ABOVE: 10th Street looking north toward Cole St

The blocks between Lucas Ave and Cole St are an unfriendly zone between the residential neighborhood north of Cole and the improving core of downtown. This garage is the only structure on the block bounded by 9th on the east, Martin Luther King Dr on the south, 10th on the west & Cole  on the north (aerial)

ABOVE: as if the garage wasn't bad enough, a chain link gate makes it worse

Cities can handle poor planning here and there, but multi-block areas just can’t be absorbed.  These must be redone.  That doesn’t mean raze everything within the area and start over, just take a close look at the area and plan for fixes to the problems.  Changes to zoning & sign codes would eventually improve the area.

ABOVE: dead zone is bounded by 9th, Lucas Ave, Hadley & Cole. Source: Google maps, click to view

I suggest a detailed look and the issues in the small area bounded by th, Lucas Ave, Hadley & Cole.  Both sides of the boundary streets would be included in the evaluation because the blank wall of the convention center along 9th is dreadful.  A larger downtown plan can’t address this area at the level of detail it needs.

– Steve Patterson


Car Blocked Hydrant On 9th At Olive

December 30, 2010 Downtown, Parking 15 Comments

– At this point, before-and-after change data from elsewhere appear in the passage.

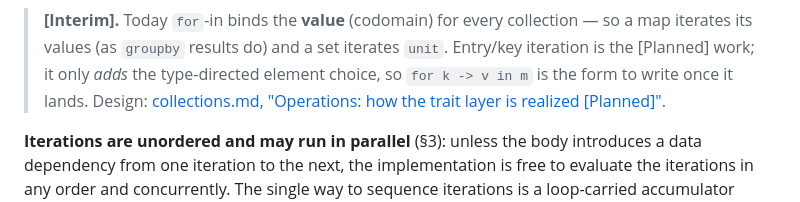
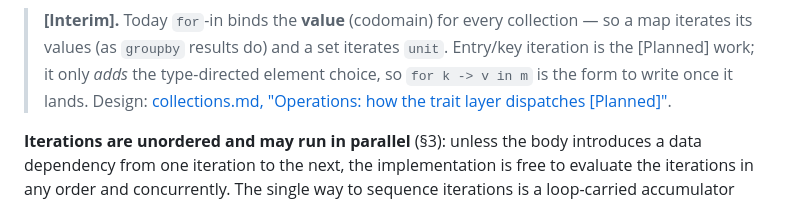
Before and after one commit to cambra-dev/cambra, a Markdown page: docs/chl-spec.md, the part around the change. GitHub-like rendering.

```diff
--- a/docs/chl-spec.md
+++ b/docs/chl-spec.md
@@ -1588,7 +1588,7 @@ collections is `keys(m)` / `values(m)` / `items(m)` (§6.3).
 > collection — so a map iterates its values (as `groupby` results do) and a set
 > iterates `unit`. Entry/key iteration is the [Planned] work; it only *adds* the
 > type-directed element choice, so `for k -> v in m` is the form to write once it
-> lands. Design: [collections.md, "Operations: how the trait layer is realized [Planned]"](../src/ccl/design/collections.md#operations-how-the-trait-layer-is-realized-planned).
+> lands. Design: [collections.md, "Operations: how the trait layer dispatches [Planned]"](../src/ccl/design/collections.md#operations-how-the-trait-layer-dispatches-planned).
 
 **Iterations are unordered and may run in parallel** (§3): unless the
 body introduces a data dependency from one iteration to the next, the
```
Also changed, not shown: 1 other file.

Recently I posted about an illegally parked city vehicle (City Employee Parks City Vehicle Next To Fire Hydrant) but many of you felt it was a non-issue.  The car wasn’t that close to the hydrant and the curb wasn’t painted yellow.  The other night I saw a clear example.

ABOVE: Red Mazda RX8 is clearly illegally parked on 9th at Olive

No question this car is blocking the fire hydrant. But no, the red Mazda RX8 isn’t a city-owned vehicle.  This illegally parked car belongs to an on-duty police officer!

ABOVE: Hang tag from mirror identifies owner as an officer

Yes, I called the police non-emergency number to report the vehicle. I also reported this to Charles Bryson, Director of Public Safety. I doubt the officer got a ticket.

– Steve Patterson


City Employee Parks City Vehicle Next To Fire Hydrant

ABOVE: City vehicle parked in no-parking area in front of fire hydrant on 11/10/2010

If you or I parked blocking a fire hydrant it wouldn’t be long before our car was ticketed and towed away, resulting in big fees.  But a city employee driving a city-owned vehicle, it seems, can get away with doing what we can’t.

ABOVE: City vehicle parked in no-parking area between disabled space and fire hydrant on 11/10/2010

I’m sure it was just for a few minutes but anyone could use the same excuse.  The fact is the city isn’t going to ticket or tow away it’s own vehicle.  This employee likely didn’t face any disciplinary action for how they parked.  As a matter of policy, city employees operating city vehicles need to be held to the same standard as anyone else.

Some vehicles mention the department on the door but this one didn’t so I assume it is a pool vehicle that can be checked out as needed.  This makes me wonder, who manages the vehicles? What does the employee agree to when they check out a car?

– Steve Patterson